» Description of the task: Match the string "remote" against each line below, and copy every line that matches.

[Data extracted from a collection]
※ ※ ※

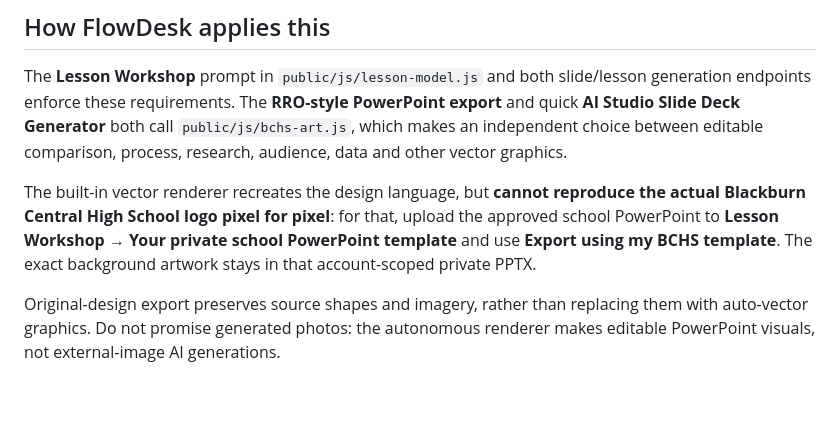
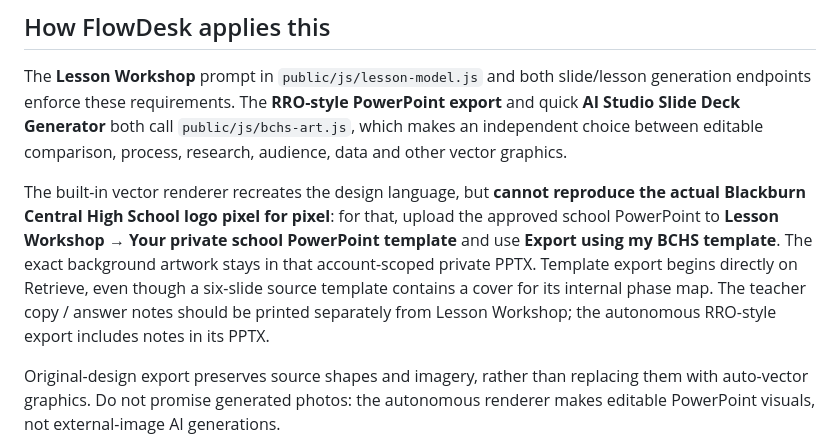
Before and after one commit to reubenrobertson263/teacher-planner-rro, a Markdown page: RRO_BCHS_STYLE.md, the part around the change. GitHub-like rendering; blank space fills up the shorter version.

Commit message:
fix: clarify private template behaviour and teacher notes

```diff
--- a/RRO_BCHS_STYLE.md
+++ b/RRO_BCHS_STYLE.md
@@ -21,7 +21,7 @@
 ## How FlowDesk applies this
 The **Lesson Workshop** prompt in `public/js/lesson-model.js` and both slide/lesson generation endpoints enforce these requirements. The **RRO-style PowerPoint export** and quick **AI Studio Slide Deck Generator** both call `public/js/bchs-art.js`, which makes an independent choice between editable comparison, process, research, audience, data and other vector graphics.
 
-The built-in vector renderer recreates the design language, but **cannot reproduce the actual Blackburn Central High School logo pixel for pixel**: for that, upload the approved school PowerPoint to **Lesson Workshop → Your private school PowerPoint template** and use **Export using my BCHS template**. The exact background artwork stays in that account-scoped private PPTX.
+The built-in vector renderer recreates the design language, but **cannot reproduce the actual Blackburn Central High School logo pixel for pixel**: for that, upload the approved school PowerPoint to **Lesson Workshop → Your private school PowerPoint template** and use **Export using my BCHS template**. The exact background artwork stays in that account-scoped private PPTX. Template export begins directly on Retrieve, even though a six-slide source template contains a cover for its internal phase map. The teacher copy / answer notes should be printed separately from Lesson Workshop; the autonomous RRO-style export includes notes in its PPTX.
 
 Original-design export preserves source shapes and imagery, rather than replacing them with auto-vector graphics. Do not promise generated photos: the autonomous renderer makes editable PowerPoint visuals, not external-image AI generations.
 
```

※ ※ ※

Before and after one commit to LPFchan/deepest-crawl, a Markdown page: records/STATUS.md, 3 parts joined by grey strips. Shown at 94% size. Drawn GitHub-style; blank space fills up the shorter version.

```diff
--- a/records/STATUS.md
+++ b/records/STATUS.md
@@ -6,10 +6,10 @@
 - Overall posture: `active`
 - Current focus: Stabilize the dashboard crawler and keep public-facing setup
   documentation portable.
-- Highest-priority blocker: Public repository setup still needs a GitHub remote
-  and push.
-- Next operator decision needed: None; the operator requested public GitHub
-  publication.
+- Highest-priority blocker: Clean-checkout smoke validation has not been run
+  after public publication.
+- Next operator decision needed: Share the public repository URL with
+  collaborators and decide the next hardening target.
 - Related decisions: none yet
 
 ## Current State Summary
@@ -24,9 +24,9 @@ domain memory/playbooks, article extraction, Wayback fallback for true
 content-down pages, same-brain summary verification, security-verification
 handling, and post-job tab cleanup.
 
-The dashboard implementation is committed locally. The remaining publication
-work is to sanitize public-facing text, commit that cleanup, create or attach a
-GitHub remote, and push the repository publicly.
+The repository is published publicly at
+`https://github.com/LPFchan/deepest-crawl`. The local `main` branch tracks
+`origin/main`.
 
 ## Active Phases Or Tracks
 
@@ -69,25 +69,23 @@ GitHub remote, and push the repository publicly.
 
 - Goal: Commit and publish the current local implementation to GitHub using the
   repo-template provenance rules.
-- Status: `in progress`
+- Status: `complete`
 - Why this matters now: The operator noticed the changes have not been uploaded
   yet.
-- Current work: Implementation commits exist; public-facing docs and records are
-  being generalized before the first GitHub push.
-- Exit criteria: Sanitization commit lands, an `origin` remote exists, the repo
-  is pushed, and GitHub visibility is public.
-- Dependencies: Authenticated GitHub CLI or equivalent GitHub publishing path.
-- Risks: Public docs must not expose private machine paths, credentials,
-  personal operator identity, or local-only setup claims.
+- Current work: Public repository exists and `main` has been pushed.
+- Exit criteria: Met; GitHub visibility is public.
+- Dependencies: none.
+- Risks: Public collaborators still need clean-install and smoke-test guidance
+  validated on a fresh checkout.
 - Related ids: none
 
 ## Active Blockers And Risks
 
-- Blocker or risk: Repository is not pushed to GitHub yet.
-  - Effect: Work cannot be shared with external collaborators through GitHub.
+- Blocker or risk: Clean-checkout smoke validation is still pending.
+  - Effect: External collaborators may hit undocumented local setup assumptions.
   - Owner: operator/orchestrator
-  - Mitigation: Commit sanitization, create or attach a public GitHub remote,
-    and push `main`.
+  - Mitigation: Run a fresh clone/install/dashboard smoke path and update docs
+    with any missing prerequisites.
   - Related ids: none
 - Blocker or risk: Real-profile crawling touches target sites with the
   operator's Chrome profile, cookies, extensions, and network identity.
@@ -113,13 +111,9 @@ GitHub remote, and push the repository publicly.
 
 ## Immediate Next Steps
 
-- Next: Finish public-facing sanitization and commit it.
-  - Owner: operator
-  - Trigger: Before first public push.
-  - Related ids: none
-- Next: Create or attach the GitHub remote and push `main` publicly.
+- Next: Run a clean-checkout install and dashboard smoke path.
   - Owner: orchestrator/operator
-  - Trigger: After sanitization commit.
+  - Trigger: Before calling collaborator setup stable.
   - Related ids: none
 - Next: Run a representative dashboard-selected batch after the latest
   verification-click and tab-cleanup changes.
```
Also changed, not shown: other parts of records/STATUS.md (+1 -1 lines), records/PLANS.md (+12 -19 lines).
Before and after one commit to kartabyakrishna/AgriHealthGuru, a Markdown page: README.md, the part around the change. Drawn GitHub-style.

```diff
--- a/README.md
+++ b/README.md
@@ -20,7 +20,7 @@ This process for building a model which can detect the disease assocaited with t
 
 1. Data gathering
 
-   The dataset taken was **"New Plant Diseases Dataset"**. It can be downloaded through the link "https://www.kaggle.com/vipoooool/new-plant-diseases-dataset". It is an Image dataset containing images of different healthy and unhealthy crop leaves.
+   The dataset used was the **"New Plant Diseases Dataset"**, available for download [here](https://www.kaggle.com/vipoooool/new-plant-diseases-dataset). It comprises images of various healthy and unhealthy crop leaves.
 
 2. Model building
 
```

※ ※ ※

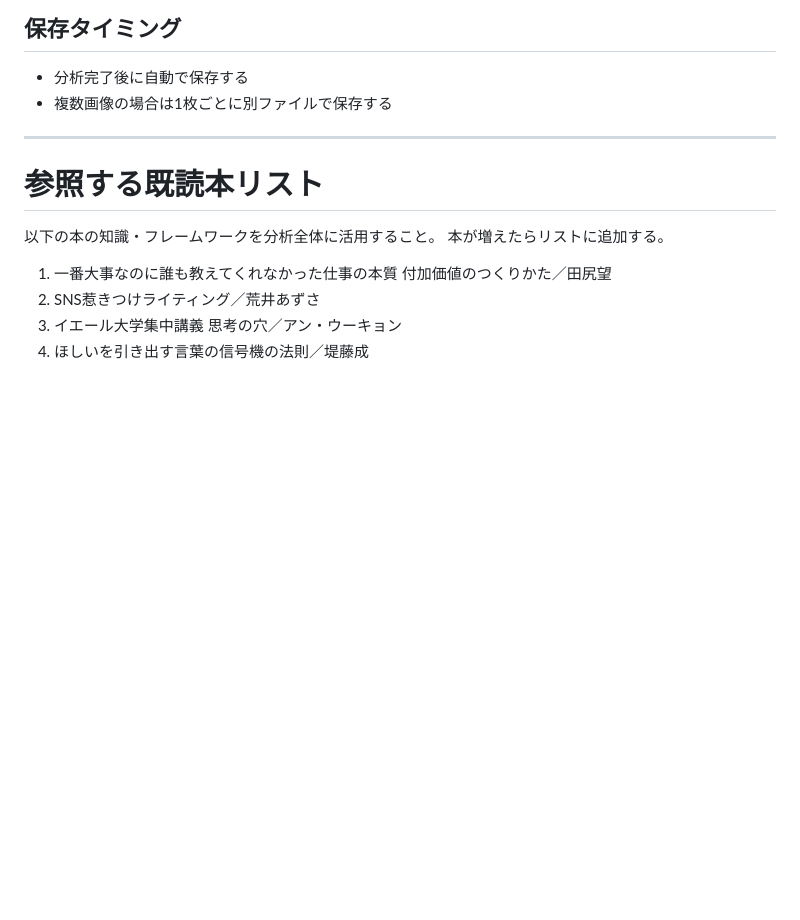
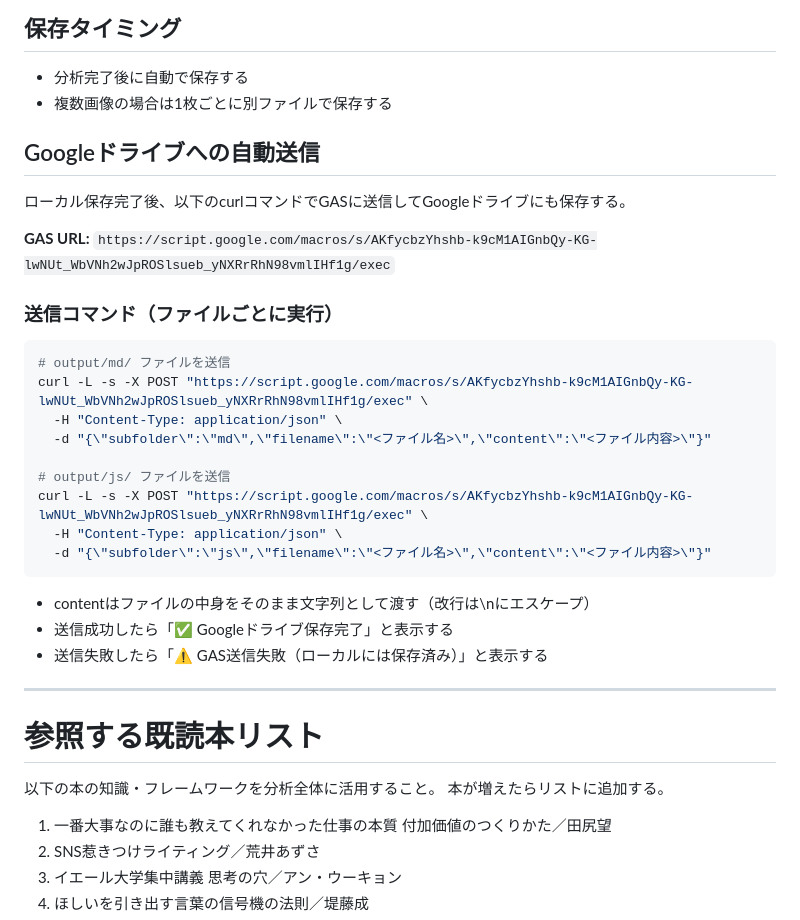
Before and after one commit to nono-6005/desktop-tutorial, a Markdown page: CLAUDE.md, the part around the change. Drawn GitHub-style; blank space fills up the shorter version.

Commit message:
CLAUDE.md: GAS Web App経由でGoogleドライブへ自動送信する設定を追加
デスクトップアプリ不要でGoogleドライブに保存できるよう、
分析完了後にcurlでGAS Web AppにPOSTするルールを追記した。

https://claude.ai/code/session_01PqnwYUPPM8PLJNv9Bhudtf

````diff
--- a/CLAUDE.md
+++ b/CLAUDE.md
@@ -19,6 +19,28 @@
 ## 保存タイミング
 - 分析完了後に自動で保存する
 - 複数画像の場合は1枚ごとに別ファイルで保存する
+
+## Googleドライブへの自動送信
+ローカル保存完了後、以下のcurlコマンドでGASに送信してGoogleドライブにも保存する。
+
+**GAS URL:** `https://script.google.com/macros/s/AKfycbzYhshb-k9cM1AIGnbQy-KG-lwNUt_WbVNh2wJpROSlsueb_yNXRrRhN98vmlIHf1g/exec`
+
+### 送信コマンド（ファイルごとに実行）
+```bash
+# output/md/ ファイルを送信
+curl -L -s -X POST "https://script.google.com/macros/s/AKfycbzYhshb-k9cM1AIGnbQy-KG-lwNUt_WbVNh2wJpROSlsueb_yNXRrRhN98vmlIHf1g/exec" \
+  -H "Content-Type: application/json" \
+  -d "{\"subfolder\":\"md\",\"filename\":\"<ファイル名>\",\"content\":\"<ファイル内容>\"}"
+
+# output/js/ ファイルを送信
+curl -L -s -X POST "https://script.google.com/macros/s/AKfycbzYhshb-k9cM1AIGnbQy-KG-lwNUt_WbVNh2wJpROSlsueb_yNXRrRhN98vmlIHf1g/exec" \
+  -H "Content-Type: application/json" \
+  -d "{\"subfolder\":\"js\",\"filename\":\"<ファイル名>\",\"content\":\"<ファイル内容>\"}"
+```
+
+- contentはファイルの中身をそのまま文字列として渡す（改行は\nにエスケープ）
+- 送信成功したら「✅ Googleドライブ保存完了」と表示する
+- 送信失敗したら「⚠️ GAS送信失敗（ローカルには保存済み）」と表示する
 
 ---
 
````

※ ※ ※

» Result for this exercise:
-- Highest-priority blocker: Public repository setup still needs a GitHub remote
-GitHub remote, and push the repository publicly.
@@ -69,25 +69,23 @@ GitHub remote, and push the repository publicly.
-- Exit criteria: Sanitization commit lands, an `origin` remote exists, the repo
-  - Mitigation: Commit sanitization, create or attach a public GitHub remote,
@@ -113,13 +111,9 @@ GitHub remote, and push the repository publicly.
-- Next: Create or attach the GitHub remote and push `main` publicly.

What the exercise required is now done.